» **HOW TO COMPLETE THIS TASK**
Where the lines below hold images, skip those and copy every word exactly.

(Content revision data)
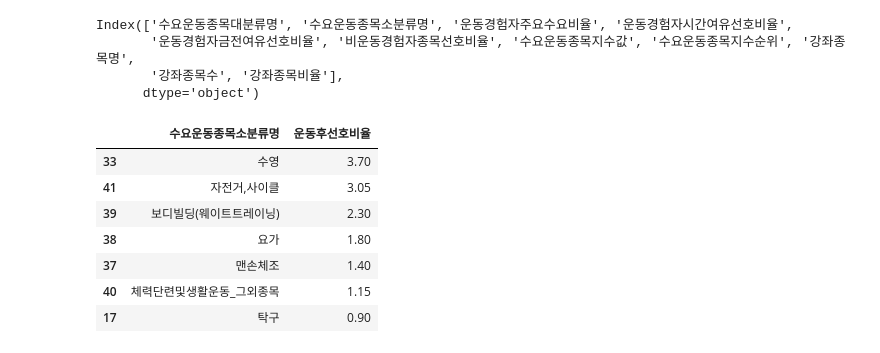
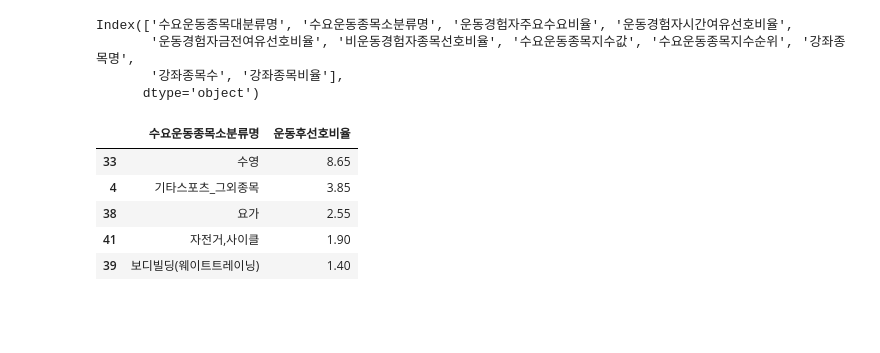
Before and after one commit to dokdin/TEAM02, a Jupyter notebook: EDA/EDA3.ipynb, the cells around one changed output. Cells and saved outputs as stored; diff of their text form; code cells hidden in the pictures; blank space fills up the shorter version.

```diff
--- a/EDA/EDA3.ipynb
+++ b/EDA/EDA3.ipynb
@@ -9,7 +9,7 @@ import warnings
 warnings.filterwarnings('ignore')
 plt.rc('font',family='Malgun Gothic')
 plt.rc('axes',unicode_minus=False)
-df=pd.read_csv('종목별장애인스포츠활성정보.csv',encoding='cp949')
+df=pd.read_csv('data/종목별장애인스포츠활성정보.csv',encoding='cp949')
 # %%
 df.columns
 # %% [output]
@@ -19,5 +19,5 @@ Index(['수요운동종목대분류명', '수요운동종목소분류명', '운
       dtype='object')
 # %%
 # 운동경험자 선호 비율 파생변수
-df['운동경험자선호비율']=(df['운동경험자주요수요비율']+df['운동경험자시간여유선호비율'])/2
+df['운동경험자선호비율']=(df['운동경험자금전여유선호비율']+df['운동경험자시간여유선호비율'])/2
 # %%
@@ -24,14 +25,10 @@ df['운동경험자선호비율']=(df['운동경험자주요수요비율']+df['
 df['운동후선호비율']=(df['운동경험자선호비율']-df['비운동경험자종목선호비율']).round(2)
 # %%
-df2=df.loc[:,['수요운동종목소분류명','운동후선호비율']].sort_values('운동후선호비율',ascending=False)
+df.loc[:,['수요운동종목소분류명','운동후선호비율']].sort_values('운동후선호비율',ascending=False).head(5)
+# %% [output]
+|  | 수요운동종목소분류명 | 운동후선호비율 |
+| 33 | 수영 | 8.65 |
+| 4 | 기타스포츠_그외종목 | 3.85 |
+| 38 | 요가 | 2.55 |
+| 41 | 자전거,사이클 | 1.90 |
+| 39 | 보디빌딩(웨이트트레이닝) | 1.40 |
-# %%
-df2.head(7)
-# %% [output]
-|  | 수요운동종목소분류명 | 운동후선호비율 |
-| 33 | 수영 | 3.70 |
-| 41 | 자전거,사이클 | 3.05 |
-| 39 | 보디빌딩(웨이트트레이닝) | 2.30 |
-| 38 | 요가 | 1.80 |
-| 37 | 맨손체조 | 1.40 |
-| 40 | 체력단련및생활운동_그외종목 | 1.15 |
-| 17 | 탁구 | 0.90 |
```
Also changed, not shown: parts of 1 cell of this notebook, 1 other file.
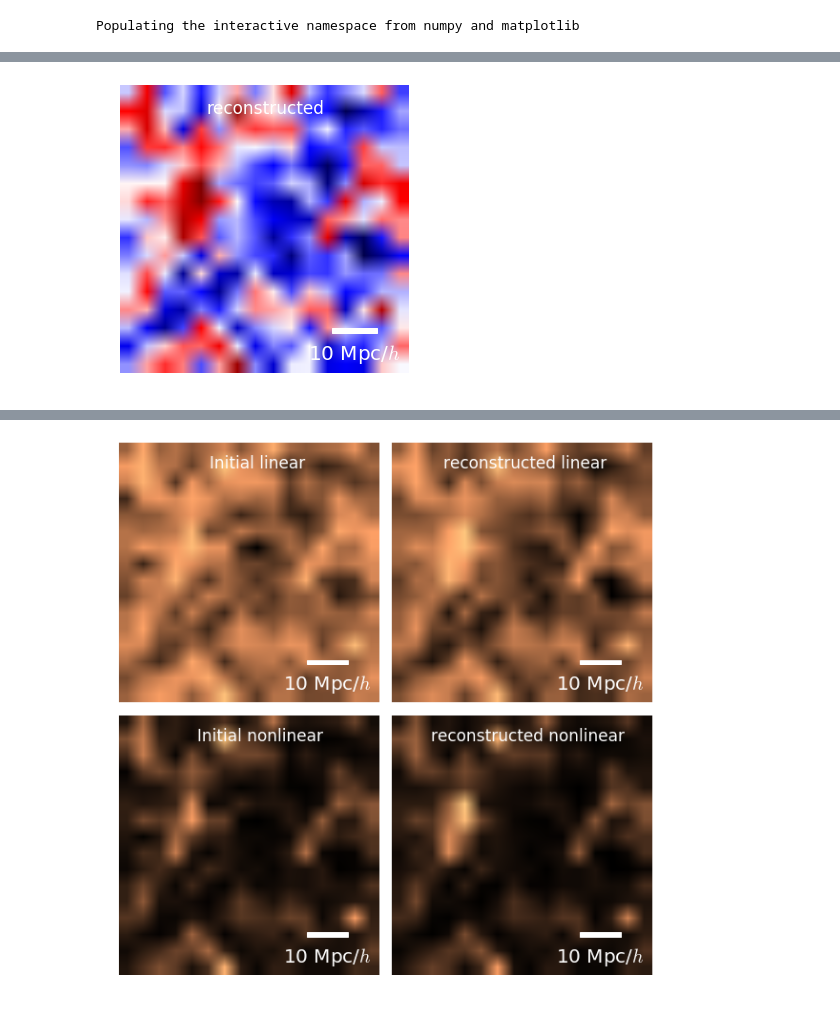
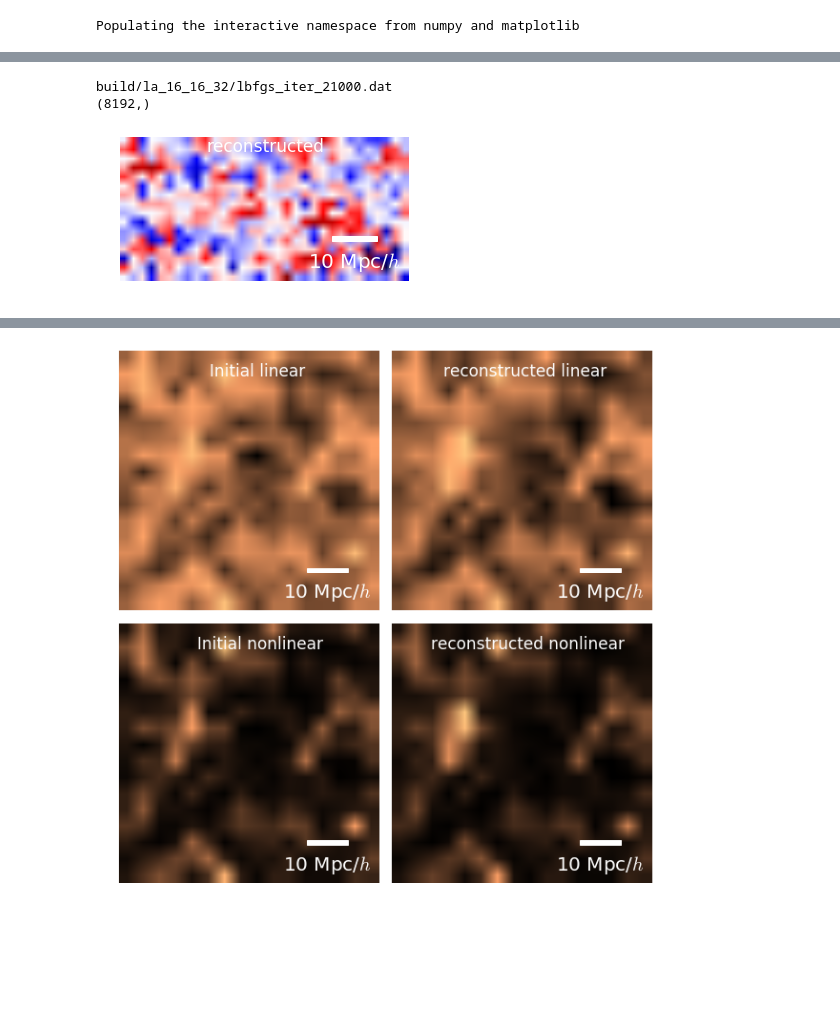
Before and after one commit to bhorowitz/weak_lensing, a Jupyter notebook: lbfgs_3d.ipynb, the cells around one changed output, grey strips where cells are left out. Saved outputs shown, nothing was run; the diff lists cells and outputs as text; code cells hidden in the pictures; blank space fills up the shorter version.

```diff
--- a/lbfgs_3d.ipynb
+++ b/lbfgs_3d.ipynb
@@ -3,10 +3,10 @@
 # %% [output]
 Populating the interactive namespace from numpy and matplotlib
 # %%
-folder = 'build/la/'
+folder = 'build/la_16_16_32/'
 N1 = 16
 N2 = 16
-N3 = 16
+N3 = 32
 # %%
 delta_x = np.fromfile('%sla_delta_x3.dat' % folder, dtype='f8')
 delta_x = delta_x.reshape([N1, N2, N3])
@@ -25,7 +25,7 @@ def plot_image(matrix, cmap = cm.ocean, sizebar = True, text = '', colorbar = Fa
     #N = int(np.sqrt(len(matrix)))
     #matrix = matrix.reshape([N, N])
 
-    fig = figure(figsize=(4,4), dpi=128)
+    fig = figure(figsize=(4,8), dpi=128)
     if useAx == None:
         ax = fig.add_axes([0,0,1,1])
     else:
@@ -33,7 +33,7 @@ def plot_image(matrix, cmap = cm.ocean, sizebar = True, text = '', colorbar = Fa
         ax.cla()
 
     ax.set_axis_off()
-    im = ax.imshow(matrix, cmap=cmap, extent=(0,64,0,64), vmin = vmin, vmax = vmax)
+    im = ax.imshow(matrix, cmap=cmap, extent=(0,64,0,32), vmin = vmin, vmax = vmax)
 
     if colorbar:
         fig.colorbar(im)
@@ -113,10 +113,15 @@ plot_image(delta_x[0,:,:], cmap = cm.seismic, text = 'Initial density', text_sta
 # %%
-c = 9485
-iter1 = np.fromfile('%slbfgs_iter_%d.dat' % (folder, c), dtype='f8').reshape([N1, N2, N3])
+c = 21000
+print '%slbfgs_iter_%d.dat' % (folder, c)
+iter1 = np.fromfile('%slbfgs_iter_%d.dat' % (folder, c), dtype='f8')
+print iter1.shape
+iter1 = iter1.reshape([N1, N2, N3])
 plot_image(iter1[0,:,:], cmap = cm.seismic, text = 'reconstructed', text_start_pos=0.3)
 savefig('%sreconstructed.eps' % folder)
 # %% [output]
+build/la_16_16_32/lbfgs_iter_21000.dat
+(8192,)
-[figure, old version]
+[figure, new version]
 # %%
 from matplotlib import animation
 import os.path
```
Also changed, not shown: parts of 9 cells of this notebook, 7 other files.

» **RESULT FOR THIS EXERCISE**
Before and after one commit to dokdin/TEAM02, a Jupyter notebook: EDA/EDA3.ipynb, the cells around one changed output. Cells and saved outputs as stored; diff of their text form; code cells hidden in the pictures; blank space fills up the shorter version.

```diff
--- a/EDA/EDA3.ipynb
+++ b/EDA/EDA3.ipynb
@@ -9,7 +9,7 @@ import warnings
 warnings.filterwarnings('ignore')
 plt.rc('font',family='Malgun Gothic')
 plt.rc('axes',unicode_minus=False)
-df=pd.read_csv('종목별장애인스포츠활성정보.csv',encoding='cp949')
+df=pd.read_csv('data/종목별장애인스포츠활성정보.csv',encoding='cp949')
 # %%
 df.columns
 # %% [output]
@@ -19,5 +19,5 @@ Index(['수요운동종목대분류명', '수요운동종목소분류명', '운
       dtype='object')
 # %%
 # 운동경험자 선호 비율 파생변수
-df['운동경험자선호비율']=(df['운동경험자주요수요비율']+df['운동경험자시간여유선호비율'])/2
+df['운동경험자선호비율']=(df['운동경험자금전여유선호비율']+df['운동경험자시간여유선호비율'])/2
 # %%
@@ -24,14 +25,10 @@ df['운동경험자선호비율']=(df['운동경험자주요수요비율']+df['
 df['운동후선호비율']=(df['운동경험자선호비율']-df['비운동경험자종목선호비율']).round(2)
 # %%
-df2=df.loc[:,['수요운동종목소분류명','운동후선호비율']].sort_values('운동후선호비율',ascending=False)
+df.loc[:,['수요운동종목소분류명','운동후선호비율']].sort_values('운동후선호비율',ascending=False).head(5)
+# %% [output]
+|  | 수요운동종목소분류명 | 운동후선호비율 |
+| 33 | 수영 | 8.65 |
+| 4 | 기타스포츠_그외종목 | 3.85 |
+| 38 | 요가 | 2.55 |
+| 41 | 자전거,사이클 | 1.90 |
+| 39 | 보디빌딩(웨이트트레이닝) | 1.40 |
-# %%
-df2.head(7)
-# %% [output]
-|  | 수요운동종목소분류명 | 운동후선호비율 |
-| 33 | 수영 | 3.70 |
-| 41 | 자전거,사이클 | 3.05 |
-| 39 | 보디빌딩(웨이트트레이닝) | 2.30 |
-| 38 | 요가 | 1.80 |
-| 37 | 맨손체조 | 1.40 |
-| 40 | 체력단련및생활운동_그외종목 | 1.15 |
-| 17 | 탁구 | 0.90 |
```
Also changed, not shown: parts of 1 cell of this notebook, 1 other file.
Before and after one commit to bhorowitz/weak_lensing, a Jupyter notebook: lbfgs_3d.ipynb, the cells around one changed output, grey strips where cells are left out. Saved outputs shown, nothing was run; the diff lists cells and outputs as text; code cells hidden in the pictures; blank space fills up the shorter version.

```diff
--- a/lbfgs_3d.ipynb
+++ b/lbfgs_3d.ipynb
@@ -3,10 +3,10 @@
 # %% [output]
 Populating the interactive namespace from numpy and matplotlib
 # %%
-folder = 'build/la/'
+folder = 'build/la_16_16_32/'
 N1 = 16
 N2 = 16
-N3 = 16
+N3 = 32
 # %%
 delta_x = np.fromfile('%sla_delta_x3.dat' % folder, dtype='f8')
 delta_x = delta_x.reshape([N1, N2, N3])
@@ -25,7 +25,7 @@ def plot_image(matrix, cmap = cm.ocean, sizebar = True, text = '', colorbar = Fa
     #N = int(np.sqrt(len(matrix)))
     #matrix = matrix.reshape([N, N])
 
-    fig = figure(figsize=(4,4), dpi=128)
+    fig = figure(figsize=(4,8), dpi=128)
     if useAx == None:
         ax = fig.add_axes([0,0,1,1])
     else:
@@ -33,7 +33,7 @@ def plot_image(matrix, cmap = cm.ocean, sizebar = True, text = '', colorbar = Fa
         ax.cla()
 
     ax.set_axis_off()
-    im = ax.imshow(matrix, cmap=cmap, extent=(0,64,0,64), vmin = vmin, vmax = vmax)
+    im = ax.imshow(matrix, cmap=cmap, extent=(0,64,0,32), vmin = vmin, vmax = vmax)
 
     if colorbar:
         fig.colorbar(im)
@@ -113,10 +113,15 @@ plot_image(delta_x[0,:,:], cmap = cm.seismic, text = 'Initial density', text_sta
 # %%
-c = 9485
-iter1 = np.fromfile('%slbfgs_iter_%d.dat' % (folder, c), dtype='f8').reshape([N1, N2, N3])
+c = 21000
+print '%slbfgs_iter_%d.dat' % (folder, c)
+iter1 = np.fromfile('%slbfgs_iter_%d.dat' % (folder, c), dtype='f8')
+print iter1.shape
+iter1 = iter1.reshape([N1, N2, N3])
 plot_image(iter1[0,:,:], cmap = cm.seismic, text = 'reconstructed', text_start_pos=0.3)
 savefig('%sreconstructed.eps' % folder)
 # %% [output]
+build/la_16_16_32/lbfgs_iter_21000.dat
+(8192,)
-[figure, old version]
+[figure, new version]
 # %%
 from matplotlib import animation
 import os.path
```
Also changed, not shown: parts of 9 cells of this notebook, 7 other files.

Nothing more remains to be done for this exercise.